Larry Bird still very much cares about his image, and he’s not very pleased with an Indianapolis mural that is sullying that good image with inaccurate tattoos.
Bird has caught wind of a mural on the side of a multi-family home in Indianapolis’ Fountain Square, one which depicts the basketball legend as a heavily tatted version of himself. The artwork was done by California-based street artist Jules Muck, who decided to take some creative liberties with Bird’s famous 1977 Sports Illustrated cover and add tattoos to the Indiana State star’s arms, face and neck.
Bird, of course, had no tattoos during his playing days with Indiana State or the Boston Celtics, and he’d like to keep it that way — even in fictitious portrayals. The 62-year-old enlisted his lawyer to help get the tattoos removed from the mural because he “doesn’t want to be seen as a tattooed guy,” according to his lawyer.
“Larry’s position is he has elevated himself from where he began to where he is now through a lot of hard work,” said his attorney, Gary Sallee, via the Indianapolis Star. “He has developed a brand that is marketable and needs to protect that brand. The mural, as originally painted, was a departure from that brand.”
Muck says she never meant to offend Bird but was just trying to add a unique twist to the iconic cover, making it a bit of her own. She says she “wasn’t trying to make a prestigious, fancy piece” but rather just aimed to have some fun and make people laugh at the oddity.
Thankfully, there seems to be a resolution in the cards. According to Bird’s attorney, the two sides have reached an agreement that will ultimately see only one fake tattoo survive — the word “Indiana” on Bird’s forearm.
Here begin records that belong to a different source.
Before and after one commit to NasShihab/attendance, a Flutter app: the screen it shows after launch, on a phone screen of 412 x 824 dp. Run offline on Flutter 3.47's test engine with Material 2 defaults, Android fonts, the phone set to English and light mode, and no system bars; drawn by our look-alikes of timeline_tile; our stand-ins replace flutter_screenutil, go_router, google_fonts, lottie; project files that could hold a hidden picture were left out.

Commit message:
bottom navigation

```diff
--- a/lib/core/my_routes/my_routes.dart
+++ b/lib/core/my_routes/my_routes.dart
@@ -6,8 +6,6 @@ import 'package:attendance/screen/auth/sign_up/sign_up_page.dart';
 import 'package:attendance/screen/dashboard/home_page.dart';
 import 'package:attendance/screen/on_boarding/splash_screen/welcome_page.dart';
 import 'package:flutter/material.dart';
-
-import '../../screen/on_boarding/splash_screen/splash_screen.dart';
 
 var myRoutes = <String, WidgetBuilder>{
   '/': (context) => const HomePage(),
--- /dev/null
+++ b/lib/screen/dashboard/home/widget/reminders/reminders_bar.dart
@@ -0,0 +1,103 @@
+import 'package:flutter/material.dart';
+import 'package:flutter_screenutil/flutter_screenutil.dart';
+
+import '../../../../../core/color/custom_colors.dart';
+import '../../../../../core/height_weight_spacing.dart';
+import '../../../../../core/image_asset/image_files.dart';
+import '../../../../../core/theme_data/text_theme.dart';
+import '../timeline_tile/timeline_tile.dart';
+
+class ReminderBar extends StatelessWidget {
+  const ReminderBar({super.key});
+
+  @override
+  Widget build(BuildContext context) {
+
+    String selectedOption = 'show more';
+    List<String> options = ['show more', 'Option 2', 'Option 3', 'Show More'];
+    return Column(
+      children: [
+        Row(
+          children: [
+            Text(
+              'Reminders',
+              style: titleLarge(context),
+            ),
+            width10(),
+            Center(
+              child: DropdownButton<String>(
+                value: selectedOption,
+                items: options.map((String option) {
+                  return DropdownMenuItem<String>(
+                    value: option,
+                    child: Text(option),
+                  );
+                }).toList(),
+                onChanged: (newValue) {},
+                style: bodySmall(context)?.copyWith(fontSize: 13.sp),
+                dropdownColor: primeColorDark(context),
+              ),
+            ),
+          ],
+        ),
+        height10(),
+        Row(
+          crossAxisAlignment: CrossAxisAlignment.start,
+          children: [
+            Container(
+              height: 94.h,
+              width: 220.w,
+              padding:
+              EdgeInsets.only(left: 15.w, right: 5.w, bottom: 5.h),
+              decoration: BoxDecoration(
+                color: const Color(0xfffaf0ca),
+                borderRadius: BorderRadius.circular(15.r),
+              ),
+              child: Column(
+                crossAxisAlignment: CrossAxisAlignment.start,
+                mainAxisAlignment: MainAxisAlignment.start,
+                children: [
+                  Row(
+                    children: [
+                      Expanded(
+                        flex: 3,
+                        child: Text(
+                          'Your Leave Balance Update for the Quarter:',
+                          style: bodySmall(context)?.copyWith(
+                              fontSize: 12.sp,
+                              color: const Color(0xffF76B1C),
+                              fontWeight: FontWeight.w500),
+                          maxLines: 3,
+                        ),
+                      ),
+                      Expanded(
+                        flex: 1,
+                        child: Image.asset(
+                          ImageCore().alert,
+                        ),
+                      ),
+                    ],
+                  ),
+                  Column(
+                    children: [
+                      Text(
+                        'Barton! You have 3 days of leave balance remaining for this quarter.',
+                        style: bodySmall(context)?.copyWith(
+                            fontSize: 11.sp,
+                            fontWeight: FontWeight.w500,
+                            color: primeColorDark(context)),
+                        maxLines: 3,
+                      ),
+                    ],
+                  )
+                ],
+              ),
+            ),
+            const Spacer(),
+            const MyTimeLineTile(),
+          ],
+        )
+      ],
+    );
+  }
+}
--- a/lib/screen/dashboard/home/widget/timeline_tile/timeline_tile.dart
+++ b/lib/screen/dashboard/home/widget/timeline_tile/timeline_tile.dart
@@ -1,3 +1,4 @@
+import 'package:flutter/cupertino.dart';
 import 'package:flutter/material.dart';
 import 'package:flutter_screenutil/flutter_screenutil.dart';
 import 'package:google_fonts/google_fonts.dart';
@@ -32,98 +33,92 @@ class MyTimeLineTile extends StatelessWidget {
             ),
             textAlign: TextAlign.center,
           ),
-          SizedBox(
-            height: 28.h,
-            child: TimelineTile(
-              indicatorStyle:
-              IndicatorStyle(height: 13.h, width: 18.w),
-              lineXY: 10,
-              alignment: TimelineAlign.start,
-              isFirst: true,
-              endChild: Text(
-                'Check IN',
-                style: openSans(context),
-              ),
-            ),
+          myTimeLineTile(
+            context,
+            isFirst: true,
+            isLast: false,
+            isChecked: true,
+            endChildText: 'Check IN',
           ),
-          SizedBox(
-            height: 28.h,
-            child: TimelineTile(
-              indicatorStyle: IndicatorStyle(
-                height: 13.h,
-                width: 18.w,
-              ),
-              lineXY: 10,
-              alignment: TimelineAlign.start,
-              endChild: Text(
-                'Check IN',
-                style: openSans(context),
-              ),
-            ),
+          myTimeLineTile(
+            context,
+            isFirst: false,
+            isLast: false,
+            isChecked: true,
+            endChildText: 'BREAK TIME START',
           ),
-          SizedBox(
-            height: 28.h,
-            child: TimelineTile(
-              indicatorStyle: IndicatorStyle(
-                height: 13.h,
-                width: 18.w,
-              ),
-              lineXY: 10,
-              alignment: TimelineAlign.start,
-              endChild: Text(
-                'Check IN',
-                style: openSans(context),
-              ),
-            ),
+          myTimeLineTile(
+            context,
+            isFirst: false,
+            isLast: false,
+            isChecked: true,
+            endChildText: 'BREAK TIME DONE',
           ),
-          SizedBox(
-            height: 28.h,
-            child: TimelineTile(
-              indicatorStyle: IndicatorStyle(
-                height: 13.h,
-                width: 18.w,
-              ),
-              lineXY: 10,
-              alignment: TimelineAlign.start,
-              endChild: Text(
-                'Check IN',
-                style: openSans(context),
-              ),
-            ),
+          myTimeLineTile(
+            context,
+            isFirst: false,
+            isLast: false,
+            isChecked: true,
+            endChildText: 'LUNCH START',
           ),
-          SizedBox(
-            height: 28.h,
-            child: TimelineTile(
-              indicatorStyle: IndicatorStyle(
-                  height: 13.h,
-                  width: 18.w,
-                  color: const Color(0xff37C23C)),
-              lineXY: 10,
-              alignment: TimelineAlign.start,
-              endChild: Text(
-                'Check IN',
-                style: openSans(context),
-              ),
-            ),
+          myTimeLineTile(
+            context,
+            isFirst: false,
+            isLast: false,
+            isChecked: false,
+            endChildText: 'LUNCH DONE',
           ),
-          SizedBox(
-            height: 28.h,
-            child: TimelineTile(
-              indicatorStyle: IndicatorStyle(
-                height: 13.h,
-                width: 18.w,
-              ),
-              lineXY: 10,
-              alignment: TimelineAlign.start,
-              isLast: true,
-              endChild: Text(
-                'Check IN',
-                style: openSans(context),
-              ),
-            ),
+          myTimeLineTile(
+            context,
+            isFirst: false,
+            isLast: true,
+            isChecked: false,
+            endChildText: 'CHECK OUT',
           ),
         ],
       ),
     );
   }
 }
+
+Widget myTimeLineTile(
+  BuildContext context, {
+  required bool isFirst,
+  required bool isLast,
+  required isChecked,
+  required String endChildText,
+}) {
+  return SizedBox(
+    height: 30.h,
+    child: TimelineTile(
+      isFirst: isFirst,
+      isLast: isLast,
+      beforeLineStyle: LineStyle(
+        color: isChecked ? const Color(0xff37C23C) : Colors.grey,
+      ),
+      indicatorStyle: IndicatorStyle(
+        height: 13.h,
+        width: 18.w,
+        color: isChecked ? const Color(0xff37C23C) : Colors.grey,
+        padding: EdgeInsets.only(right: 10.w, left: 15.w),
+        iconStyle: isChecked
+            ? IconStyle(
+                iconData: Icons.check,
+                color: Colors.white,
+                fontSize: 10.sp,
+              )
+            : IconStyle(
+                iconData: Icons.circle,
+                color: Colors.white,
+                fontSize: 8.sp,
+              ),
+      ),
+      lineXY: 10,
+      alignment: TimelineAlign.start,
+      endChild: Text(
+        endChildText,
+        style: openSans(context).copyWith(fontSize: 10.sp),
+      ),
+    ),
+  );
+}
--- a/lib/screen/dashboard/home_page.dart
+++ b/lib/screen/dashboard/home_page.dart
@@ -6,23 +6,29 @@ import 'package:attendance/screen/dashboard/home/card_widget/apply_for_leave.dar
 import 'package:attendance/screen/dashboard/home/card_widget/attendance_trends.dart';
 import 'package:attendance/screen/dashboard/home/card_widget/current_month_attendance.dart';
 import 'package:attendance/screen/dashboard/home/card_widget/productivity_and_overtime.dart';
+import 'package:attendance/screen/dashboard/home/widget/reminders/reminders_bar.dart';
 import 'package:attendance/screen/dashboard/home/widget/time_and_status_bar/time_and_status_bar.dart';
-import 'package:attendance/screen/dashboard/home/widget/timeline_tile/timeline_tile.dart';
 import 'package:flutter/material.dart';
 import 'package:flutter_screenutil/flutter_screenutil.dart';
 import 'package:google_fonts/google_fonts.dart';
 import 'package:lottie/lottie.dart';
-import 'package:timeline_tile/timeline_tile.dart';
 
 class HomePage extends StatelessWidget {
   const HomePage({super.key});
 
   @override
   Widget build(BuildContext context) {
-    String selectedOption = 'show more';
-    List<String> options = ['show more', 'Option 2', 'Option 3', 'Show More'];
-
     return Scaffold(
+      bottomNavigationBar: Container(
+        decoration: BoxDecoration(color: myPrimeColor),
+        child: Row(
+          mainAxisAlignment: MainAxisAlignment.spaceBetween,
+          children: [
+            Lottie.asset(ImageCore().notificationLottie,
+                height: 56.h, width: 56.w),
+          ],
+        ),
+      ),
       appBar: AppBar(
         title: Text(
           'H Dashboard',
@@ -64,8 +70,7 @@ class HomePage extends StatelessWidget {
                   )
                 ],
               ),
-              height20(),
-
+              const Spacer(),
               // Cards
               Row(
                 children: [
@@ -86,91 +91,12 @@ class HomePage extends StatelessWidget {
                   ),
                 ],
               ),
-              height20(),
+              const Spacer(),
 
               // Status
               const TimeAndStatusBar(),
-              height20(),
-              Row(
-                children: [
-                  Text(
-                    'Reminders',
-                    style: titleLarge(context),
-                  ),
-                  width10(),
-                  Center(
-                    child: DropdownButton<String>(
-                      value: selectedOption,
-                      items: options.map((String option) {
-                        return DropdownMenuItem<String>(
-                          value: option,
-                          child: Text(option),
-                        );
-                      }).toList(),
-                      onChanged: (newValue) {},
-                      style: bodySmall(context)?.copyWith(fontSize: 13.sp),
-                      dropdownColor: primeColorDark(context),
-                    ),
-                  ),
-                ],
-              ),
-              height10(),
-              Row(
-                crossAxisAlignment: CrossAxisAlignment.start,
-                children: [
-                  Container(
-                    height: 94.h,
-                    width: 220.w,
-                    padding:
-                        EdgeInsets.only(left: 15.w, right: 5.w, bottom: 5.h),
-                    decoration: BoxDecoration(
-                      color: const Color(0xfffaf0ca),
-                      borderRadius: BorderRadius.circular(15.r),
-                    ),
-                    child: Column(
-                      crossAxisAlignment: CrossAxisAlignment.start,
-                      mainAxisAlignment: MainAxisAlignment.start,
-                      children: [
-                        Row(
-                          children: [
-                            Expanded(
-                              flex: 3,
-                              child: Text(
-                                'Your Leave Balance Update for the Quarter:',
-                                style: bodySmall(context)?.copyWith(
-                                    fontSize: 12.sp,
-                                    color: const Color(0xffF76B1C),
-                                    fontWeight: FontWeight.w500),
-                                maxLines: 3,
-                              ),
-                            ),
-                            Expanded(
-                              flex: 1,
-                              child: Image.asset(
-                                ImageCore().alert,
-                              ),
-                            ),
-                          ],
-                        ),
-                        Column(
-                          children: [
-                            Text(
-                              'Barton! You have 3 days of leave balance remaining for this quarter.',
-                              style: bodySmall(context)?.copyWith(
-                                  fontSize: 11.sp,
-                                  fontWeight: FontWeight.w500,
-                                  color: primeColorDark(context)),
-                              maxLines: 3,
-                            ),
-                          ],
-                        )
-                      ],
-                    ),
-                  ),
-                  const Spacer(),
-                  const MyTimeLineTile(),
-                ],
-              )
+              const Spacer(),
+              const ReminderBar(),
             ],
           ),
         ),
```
The only other solution would have been for Bird to actually get all those tattoos in order for the mural to be totally authentic.